It was almost universal practice in the past for spiritual writers and preachers to paint the wall black in order to get credit, later on, for painting it white: they would make sure we felt totally bad before attempting to apply their remedies. It was melodrama rather than drama. But, you might object, don’t we still have that? We begin every Mass by “calling to mind our sins.” What a way to begin a celebration! It would kill any other kind of celebration. What would happen if the best man at a wedding started off in that vein – or a school principal at a debs’ ball?
But this is to misunderstand the Liturgy. We call to mind our sins in order to be sure that we are bringing our real selves there, and not some tailored version – like a spiritual Sunday suit. We come as we are; it is real drama, not melodrama. And the text says, “Let us call to mind our sins,” not “Let me call to mind your sins.”
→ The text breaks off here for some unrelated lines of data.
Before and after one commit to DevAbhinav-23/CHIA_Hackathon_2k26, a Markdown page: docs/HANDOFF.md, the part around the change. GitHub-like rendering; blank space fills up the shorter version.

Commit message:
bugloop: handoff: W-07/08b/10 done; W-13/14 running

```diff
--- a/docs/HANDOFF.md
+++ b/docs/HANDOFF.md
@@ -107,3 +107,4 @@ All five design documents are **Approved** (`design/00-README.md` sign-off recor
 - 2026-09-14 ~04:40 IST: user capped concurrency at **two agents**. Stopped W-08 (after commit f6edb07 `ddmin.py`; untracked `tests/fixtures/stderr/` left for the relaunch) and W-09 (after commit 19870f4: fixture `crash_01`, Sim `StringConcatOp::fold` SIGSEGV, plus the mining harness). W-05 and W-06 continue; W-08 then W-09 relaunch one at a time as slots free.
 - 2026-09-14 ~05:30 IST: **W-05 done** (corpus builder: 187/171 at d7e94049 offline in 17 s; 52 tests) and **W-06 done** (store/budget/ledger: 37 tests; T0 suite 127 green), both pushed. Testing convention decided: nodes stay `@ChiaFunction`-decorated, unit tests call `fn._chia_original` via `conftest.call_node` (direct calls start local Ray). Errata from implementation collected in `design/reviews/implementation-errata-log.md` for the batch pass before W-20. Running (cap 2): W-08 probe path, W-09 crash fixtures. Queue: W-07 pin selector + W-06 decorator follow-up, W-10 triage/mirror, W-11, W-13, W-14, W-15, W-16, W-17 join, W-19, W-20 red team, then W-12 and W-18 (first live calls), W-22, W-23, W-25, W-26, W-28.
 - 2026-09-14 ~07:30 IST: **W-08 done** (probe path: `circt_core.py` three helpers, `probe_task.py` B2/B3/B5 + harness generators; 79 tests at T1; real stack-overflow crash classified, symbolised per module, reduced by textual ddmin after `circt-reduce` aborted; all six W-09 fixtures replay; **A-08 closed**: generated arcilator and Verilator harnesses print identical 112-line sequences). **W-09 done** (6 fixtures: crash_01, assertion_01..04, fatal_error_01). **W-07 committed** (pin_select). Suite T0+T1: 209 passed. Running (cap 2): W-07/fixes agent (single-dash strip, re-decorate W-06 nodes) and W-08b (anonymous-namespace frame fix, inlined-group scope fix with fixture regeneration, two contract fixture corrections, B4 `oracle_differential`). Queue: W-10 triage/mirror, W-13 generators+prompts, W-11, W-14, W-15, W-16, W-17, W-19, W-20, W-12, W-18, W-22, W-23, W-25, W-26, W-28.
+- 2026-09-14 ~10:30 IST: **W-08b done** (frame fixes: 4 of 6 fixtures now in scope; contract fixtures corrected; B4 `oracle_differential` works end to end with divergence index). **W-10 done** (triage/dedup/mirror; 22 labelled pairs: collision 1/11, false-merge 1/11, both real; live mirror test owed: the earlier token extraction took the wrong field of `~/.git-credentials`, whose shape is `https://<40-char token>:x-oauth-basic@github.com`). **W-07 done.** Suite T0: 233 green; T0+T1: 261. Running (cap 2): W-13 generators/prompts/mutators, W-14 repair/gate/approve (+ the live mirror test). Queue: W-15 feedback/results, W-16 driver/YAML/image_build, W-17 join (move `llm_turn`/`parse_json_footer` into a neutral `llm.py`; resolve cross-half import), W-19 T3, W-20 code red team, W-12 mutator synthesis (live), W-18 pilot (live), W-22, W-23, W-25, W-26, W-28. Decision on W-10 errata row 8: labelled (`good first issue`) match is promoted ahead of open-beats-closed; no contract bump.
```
Sin isn't necessary for a Christian life, but it would be unrealistic to imagine that there are any Christian lives without it. Here’s a remarkable paragraph to that effect from Meister Eckhart (1260 – 1328). “See: who was dearer to our Lord or more intimate with him than the Apostles were? Yet not one of them but fell into sin: they had all been great sinners. He has frequently shown this in both the Old and the New Testament in regard to those who afterwards were by far the dearest to Him; and even now one seldom finds that people come to greatness without erring somewhat at first. Our Lord's intention in this is that we should recognise his great mercy: he wants to urge us by this to great and true humility and devotion. For when repentance is renewed, love too is greatly increased and renewed.” Eckhart is showing us that he has read John’s First Letter: “If we say that we have no sin, we deceive ourselves, and the truth is not in us…. I am writing these things to you so that you may not sin. But if anyone does sin, we have an advocate with the Father, Jesus Christ the just one” (1:8; 2:1).
All of chapter 15 of Luke’s gospel, and not just the story of the Prodigal Son, is about being lost and found: the lost coin, the lost sheep, and the lost son. Being lost and being found: that's the stuff of drama, and an immense number of plays, novels and poems draw their power from that. It is the oldest of all dramas: hide-and-seek. Even babies know how to play this game. No one has to teach them; you could say they bring it with them from God. The spiritual life is a game of hide-and-seek. God seeks and we hide, God hides and we seek.
Jesus angled his story to his hearers, who were the scribes and Pharisees. They felt that everyone but they themselves was lost. Jesus characterised them perfectly in the person of the older brother. That older brother is one of the most unattractive figures in all literature. He has never gone astray, he has never been lost, he has never experienced the drama of hide-and-seek. He is joyless, self-righteous and mean-spirited; he’s the original grouch. Yet somehow the father managed to love him. Most people would identify themselves better with the younger brother, because we know we often go astray. We don’t have to go astray, but we do. So there’s hope for everyone, whether we are good or bad. What matters more is that God is good.